Twitch warns creators another flood of DMCA takedown notices are being sent out.
The company sent an email to creators over the weekend saying it received a batch of 1,000 individual DMCA takedown notices. All of those claims involve archived broadcasts. Twitch also warns creators that rights holders are using automated tools to find violations and send DMCA takedowns.
Previously, Twitch warned creators to nuke their archived videos that contain music streaming. That’s because Twitch refuses to license music from the Big Three (Universal, Warner, Sony), who are actively seeking out rights violations to force Twitch’s hand. Instead, Twitch is playing whack-a-mole with these DMCA takedown notices on users.
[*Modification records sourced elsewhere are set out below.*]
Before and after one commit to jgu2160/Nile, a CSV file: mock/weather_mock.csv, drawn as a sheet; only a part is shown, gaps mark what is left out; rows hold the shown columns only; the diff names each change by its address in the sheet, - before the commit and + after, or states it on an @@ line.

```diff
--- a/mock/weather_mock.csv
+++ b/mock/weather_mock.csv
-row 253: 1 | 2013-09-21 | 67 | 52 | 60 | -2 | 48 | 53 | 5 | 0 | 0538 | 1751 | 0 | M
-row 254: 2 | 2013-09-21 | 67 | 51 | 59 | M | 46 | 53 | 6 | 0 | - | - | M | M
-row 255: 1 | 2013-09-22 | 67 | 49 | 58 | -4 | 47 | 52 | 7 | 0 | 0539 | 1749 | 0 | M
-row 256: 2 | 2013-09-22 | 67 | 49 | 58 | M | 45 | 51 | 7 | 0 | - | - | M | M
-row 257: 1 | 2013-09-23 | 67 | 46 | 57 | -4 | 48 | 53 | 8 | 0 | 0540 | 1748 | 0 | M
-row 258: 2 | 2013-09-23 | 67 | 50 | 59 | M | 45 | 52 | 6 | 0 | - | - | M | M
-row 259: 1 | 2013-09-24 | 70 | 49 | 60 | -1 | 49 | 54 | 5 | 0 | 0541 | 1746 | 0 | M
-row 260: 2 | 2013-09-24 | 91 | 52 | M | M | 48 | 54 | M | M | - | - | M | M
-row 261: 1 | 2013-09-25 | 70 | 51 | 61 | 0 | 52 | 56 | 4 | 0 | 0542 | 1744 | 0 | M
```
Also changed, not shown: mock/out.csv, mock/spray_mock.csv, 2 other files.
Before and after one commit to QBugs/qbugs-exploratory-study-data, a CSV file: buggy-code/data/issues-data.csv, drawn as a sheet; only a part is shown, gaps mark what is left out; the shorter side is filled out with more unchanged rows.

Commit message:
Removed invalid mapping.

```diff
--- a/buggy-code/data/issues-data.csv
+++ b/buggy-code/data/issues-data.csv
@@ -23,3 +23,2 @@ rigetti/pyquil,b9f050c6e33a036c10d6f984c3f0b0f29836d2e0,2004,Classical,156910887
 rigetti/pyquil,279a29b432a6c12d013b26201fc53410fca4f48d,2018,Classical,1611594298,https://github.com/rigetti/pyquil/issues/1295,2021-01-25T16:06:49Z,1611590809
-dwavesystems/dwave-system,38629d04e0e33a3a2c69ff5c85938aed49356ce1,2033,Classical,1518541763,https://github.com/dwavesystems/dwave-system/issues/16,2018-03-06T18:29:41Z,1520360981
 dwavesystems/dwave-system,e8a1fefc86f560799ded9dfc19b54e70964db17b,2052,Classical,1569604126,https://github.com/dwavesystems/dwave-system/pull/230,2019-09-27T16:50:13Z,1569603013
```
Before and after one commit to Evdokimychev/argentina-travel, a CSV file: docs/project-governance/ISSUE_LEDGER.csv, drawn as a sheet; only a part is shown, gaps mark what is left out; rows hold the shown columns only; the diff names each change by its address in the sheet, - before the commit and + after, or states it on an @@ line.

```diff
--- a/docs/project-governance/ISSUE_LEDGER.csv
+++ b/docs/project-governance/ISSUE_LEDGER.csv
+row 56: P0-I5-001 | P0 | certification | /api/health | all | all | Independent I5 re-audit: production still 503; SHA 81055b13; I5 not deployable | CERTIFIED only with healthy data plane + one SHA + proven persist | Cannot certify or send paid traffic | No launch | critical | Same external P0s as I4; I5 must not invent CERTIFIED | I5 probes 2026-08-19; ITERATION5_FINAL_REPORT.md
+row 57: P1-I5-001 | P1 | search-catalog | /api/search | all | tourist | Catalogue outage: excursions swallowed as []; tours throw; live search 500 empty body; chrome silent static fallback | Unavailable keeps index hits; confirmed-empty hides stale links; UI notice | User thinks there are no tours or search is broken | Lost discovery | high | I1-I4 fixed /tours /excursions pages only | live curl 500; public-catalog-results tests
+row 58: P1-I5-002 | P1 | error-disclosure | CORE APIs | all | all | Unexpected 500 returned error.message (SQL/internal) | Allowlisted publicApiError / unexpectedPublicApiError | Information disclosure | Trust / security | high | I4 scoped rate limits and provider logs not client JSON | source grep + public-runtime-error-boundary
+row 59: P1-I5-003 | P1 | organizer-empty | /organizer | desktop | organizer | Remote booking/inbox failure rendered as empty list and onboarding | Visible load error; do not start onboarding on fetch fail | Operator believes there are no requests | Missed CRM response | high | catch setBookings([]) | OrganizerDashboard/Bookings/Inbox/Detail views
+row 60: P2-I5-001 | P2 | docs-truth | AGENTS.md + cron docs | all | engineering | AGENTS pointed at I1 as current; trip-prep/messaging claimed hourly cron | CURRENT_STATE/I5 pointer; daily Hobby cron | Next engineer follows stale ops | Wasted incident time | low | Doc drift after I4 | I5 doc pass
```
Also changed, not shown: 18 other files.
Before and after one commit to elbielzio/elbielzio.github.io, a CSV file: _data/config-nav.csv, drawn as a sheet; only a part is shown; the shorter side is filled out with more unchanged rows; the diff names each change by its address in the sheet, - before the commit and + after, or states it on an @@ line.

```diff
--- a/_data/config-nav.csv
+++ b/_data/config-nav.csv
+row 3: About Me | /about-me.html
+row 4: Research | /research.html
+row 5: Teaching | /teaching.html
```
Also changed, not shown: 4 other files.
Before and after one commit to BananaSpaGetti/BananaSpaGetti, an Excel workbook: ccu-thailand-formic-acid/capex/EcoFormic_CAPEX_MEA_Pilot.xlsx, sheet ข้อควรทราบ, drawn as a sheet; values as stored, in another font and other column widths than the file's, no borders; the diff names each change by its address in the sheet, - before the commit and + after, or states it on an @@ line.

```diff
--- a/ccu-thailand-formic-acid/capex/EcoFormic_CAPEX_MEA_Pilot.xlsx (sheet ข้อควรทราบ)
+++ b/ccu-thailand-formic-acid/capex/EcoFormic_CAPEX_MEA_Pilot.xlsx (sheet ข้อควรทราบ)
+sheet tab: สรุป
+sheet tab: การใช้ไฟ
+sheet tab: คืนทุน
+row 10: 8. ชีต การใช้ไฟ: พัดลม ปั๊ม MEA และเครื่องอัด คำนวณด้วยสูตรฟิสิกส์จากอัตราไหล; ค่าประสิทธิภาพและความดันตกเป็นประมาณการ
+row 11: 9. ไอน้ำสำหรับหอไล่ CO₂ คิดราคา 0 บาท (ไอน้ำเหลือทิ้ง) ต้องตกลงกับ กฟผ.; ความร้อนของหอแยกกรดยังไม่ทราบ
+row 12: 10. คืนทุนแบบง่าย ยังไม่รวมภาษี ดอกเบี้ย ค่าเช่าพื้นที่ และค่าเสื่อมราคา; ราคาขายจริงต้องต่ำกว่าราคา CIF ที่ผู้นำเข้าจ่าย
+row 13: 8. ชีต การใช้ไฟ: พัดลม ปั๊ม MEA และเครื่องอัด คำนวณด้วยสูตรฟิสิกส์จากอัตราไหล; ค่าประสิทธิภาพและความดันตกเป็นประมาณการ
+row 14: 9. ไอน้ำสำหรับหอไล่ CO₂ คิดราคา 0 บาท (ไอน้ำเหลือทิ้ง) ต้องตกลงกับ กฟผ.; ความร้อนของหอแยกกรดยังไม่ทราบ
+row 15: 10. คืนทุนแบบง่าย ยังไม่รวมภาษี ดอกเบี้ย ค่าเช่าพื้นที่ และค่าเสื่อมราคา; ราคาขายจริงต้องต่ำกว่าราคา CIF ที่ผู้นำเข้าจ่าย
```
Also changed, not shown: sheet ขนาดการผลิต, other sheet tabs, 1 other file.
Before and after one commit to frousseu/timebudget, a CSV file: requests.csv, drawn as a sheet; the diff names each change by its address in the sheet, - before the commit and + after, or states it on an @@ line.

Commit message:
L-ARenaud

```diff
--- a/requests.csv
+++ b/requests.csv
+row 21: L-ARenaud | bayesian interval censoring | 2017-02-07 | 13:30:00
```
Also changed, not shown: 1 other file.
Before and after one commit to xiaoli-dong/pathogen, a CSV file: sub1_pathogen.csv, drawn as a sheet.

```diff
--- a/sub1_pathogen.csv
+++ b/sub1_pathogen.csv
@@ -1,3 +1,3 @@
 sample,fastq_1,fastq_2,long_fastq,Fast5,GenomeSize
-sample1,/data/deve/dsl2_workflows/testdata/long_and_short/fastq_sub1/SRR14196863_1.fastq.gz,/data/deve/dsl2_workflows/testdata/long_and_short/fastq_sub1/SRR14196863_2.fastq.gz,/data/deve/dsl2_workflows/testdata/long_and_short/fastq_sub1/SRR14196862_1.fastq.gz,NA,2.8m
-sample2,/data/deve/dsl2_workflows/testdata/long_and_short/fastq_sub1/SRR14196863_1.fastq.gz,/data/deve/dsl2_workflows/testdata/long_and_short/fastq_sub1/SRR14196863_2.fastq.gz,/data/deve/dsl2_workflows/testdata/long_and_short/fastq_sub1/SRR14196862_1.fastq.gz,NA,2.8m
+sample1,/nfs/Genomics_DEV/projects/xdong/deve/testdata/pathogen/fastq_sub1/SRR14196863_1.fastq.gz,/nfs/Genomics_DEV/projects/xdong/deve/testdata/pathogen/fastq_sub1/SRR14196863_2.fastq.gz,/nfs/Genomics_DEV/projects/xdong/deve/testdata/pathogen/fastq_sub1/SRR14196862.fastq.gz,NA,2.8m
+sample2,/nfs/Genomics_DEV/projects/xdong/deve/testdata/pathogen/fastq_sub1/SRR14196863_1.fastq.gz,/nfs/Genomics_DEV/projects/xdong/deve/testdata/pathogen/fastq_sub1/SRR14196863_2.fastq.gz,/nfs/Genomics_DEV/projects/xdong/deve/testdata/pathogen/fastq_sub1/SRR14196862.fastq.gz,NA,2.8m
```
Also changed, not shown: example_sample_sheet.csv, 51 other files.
Twitch streamers who want to avoid DMCA takedown notices should only use rights-cleared music. Digital Music News has created a guide on how to make sure your music is Twitch-safe. At this point, ensuring music is Twitch-safe is the only way to avoid receiving an email like this:
“We are committed to being more transparent with you about DMCA,” the Twitch email begins. “We recently received a batch of DMCA takedown notifications with about 1,000 individual claims from music publishers. All of the claims are for VODs, and the vast majority target streamers listening to background music while playing video games or IRL streaming.”
“Based on the number of claims, we believe these rights holders used automated tools to scan and identify copyrighted music in creators’ VODs and clips, which means that they will likely send further notices,” Twitch warns about the DMCA takedown notice flood.
“We are actively speaking with music labels about solutions that could work for creators as well as rights holders. This is our first such contact from the music publishing industry (there can be several owners from a single piece of music). We are disappointed they decided to send takedowns when we are willing and ready to speak to them about solutions.”
Twitch told its creators last year to nuke their VOD and Clips archives that contain music. That’s because the content creation site doesn’t license music properly – unlike YouTube, Facebook, TikTok, Snapchat, and several other content creation sites. Twitch has tried to address the problem by expanding the amount of free-to-use songs it offers for streamers. But most streamers want to play copyrighted music for their audience, which requires Twitch to sign music licenses.
Twitch acts like it is in a hard place with the music industry here, but it’s not. A licensing agreement could be hammered out to resolve these issues for Twitch, the music industry, and creators.